What becomes of the monovalent vaccine?

At this time the vaccination program will be a primary vaccine series with the original monovalent vaccine and booster doses using the bivalent vaccine.

Why wouldn’t we just start people with the bivalent vaccine?

Data showed the monovalent vaccine upfront provides that high level of protection. The bivalent vaccine has not been evaluated as a primary vaccine candidate, so we don’t have the data to support its use in that context. That’s how it was originally designed, to be a booster.

What are the updated recommendations for who gets which booster(s) and when?

The recommendation from the ACIP (Advisory Committee on Immunization Practices), which was supported by the CDC (Centers for Disease Control and Prevention), was that a single dose of a bivalent vaccine is recommended for anyone 12 or older, who is at least two months from either their primary vaccine series or a prior monoplane booster dose.

That includes people who already were up to date on their boosters, including those who’ve already had more than one booster, like those 50 and older and/or who are deemed immunocompromised?

Yes, as long as you are at least two months from your most recent monovalent booster, you’re eligible for a bivalent booster.

Should we expect multiple versions of bivalent or even trivalent formulations over time as additional variations of COVID-19 take form, similar to how we handle influenza each year with multiple strains in an annual vaccine?

It’s difficult to predict what the future holds for COVID vaccines. The virus has shown it can change so we may likely see additional variants in the future, and potentially some seasonality. Plus, the mRNA technology can be adapted to address future variants so it’s possible that we may see further adjustments to COVID vaccines in the future.

What else should we know about this new round of boosters?

One thing to note is, the bivalent Moderna vaccine is only authorized for those over 18. So those who are with the 12-to-18 age range can only get the Pfizer bivalent vaccine. For ages 5 to 11, we’re still waiting for recommendations on them. They remain eligible for boosters with the monovalent vaccine.

When making a decision about the timing of your next booster, one should take into account the timing of your most recent booster and whether or not you’ve had a recent infection, which is probably from BA.4 or BA.5 and therefore likely has provided at least short-term protection. Factoring those together would help guide the decision on the timing of the booster, and is worth a consultation with your physician.
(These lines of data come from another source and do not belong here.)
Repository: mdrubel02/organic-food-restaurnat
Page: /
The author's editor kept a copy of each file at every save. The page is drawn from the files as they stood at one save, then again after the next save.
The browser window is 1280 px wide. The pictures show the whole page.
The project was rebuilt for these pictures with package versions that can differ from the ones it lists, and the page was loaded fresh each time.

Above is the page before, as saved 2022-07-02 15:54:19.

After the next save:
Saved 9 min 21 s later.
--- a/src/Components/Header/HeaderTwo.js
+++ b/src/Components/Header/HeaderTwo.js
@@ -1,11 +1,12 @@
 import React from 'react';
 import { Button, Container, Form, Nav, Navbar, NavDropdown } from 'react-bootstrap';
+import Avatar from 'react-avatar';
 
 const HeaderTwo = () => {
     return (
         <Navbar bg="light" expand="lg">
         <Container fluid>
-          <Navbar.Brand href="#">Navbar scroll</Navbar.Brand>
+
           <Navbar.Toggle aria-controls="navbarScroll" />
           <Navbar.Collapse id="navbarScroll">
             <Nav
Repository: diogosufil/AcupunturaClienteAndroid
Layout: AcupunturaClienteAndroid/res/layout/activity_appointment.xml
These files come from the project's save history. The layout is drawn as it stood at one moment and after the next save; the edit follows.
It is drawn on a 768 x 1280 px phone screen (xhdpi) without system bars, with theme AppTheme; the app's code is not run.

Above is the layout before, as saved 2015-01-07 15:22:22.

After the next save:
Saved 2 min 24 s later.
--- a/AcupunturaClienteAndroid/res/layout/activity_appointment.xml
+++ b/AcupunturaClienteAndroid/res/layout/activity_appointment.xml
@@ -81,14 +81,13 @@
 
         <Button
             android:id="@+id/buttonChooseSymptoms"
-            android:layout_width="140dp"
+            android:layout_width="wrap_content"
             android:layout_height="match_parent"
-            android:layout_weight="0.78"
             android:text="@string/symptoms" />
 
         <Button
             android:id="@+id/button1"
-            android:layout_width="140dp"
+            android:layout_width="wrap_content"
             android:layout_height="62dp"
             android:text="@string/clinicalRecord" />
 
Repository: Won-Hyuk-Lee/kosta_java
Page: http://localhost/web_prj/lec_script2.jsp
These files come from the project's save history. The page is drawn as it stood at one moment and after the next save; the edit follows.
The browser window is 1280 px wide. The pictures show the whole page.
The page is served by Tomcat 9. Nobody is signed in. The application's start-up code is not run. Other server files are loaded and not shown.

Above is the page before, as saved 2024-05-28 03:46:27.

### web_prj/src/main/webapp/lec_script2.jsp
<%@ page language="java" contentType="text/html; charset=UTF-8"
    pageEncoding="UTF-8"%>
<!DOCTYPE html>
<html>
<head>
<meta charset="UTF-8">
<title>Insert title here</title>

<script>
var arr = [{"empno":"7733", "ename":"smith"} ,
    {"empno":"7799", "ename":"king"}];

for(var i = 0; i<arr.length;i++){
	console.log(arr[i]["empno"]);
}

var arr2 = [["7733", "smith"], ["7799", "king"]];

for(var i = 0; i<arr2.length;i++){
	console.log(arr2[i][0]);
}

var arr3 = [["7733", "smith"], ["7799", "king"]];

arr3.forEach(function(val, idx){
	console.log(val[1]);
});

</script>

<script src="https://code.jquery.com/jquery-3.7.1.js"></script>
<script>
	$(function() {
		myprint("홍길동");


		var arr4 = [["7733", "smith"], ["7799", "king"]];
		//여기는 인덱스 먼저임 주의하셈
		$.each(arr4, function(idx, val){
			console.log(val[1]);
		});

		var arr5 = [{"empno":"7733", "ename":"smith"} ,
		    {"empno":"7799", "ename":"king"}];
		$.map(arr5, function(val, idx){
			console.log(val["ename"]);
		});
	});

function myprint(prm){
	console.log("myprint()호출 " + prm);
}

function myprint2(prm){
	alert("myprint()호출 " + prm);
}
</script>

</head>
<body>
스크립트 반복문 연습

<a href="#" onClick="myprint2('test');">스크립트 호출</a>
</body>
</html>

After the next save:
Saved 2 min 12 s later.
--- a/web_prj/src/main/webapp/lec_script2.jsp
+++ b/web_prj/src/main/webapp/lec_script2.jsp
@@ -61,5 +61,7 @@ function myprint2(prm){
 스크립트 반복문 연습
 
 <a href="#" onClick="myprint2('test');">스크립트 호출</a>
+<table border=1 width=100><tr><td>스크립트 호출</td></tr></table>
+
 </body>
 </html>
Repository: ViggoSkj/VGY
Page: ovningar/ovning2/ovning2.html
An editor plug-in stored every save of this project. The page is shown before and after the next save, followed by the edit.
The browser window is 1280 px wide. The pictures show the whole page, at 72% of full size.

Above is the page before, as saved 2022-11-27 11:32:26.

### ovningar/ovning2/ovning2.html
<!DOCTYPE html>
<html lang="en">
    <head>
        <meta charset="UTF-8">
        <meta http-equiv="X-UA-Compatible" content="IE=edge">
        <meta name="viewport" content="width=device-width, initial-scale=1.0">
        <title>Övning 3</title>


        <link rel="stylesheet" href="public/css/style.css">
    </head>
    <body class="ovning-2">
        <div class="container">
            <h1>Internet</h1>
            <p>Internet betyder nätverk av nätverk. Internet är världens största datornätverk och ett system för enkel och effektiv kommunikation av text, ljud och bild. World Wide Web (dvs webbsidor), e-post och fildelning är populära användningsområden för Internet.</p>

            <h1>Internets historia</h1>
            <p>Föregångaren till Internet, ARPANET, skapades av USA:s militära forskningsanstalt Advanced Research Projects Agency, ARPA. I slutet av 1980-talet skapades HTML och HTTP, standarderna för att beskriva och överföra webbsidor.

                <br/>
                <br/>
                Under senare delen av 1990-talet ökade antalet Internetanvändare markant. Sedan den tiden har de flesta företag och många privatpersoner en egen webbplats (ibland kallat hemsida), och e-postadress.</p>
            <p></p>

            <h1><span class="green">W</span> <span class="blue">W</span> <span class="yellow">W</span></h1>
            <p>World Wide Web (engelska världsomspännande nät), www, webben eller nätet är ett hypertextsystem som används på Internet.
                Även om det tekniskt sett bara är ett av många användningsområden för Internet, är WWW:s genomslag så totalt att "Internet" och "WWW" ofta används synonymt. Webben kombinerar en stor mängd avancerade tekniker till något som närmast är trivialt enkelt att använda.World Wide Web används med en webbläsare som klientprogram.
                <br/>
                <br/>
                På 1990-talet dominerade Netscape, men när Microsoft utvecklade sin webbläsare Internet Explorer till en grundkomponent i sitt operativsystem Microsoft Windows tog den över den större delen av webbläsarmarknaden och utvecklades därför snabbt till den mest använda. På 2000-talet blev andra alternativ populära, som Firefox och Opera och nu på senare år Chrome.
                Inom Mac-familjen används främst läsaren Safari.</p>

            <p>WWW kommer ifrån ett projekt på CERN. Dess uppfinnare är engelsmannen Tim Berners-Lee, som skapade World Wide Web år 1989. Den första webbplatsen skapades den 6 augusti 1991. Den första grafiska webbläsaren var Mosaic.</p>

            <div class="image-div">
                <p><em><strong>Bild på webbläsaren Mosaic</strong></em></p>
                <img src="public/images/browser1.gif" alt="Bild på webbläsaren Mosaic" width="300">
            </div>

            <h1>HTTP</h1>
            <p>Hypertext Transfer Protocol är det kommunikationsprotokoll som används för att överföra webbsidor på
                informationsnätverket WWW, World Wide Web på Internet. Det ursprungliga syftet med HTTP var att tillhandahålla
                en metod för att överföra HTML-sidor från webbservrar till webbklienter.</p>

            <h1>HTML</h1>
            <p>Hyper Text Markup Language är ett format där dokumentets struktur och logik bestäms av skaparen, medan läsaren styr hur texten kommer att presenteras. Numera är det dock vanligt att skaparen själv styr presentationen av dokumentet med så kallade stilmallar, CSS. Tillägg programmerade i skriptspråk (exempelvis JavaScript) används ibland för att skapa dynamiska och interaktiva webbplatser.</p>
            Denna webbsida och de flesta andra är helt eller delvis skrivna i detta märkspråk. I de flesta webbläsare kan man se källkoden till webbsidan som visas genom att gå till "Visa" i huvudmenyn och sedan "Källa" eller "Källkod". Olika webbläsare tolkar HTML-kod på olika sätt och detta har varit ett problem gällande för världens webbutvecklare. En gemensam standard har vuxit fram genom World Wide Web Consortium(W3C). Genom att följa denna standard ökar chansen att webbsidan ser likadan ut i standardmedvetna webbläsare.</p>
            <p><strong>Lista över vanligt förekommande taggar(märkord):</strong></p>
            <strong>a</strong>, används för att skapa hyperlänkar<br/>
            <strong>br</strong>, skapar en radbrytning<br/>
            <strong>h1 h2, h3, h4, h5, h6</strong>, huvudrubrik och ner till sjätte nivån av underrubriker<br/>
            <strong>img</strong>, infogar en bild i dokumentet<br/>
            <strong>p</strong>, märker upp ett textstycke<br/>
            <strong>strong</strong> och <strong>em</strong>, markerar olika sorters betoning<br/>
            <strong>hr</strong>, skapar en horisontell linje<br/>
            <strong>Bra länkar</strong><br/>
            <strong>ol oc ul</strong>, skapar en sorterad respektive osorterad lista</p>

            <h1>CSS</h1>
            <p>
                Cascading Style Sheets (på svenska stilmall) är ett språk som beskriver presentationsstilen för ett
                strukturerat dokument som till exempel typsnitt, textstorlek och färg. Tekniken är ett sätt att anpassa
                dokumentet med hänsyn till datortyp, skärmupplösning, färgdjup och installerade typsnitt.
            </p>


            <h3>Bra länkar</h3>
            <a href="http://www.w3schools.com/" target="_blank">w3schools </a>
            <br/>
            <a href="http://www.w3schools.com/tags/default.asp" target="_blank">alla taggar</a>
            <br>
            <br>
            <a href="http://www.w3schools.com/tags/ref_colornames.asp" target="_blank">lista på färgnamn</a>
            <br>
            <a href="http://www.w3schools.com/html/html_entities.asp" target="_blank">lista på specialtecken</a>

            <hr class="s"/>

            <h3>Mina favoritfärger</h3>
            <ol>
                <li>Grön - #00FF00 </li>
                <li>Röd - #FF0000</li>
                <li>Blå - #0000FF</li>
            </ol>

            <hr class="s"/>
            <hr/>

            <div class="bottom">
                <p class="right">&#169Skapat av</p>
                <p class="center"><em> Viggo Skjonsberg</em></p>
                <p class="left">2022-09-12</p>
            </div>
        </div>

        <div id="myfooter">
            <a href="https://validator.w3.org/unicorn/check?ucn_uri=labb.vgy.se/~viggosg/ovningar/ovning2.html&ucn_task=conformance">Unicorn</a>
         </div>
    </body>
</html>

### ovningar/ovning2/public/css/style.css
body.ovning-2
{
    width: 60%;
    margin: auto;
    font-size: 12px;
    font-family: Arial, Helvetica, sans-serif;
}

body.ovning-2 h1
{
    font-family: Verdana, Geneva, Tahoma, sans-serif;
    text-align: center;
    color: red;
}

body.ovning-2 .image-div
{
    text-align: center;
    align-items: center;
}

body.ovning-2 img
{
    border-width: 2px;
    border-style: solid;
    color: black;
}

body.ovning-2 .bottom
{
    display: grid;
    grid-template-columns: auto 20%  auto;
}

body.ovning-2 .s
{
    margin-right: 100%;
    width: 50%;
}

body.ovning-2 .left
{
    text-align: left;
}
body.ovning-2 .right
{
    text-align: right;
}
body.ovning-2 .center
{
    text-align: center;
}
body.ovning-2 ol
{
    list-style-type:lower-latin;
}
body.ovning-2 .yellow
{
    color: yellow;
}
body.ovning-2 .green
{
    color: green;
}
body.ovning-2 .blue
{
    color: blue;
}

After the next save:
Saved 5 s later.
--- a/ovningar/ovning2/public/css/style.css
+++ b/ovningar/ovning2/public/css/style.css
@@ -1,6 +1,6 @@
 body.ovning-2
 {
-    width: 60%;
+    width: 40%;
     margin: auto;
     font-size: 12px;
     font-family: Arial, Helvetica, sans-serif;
The bivalent booster is available at UConn Health. Schedule via MyChart or by calling 860-679-5589.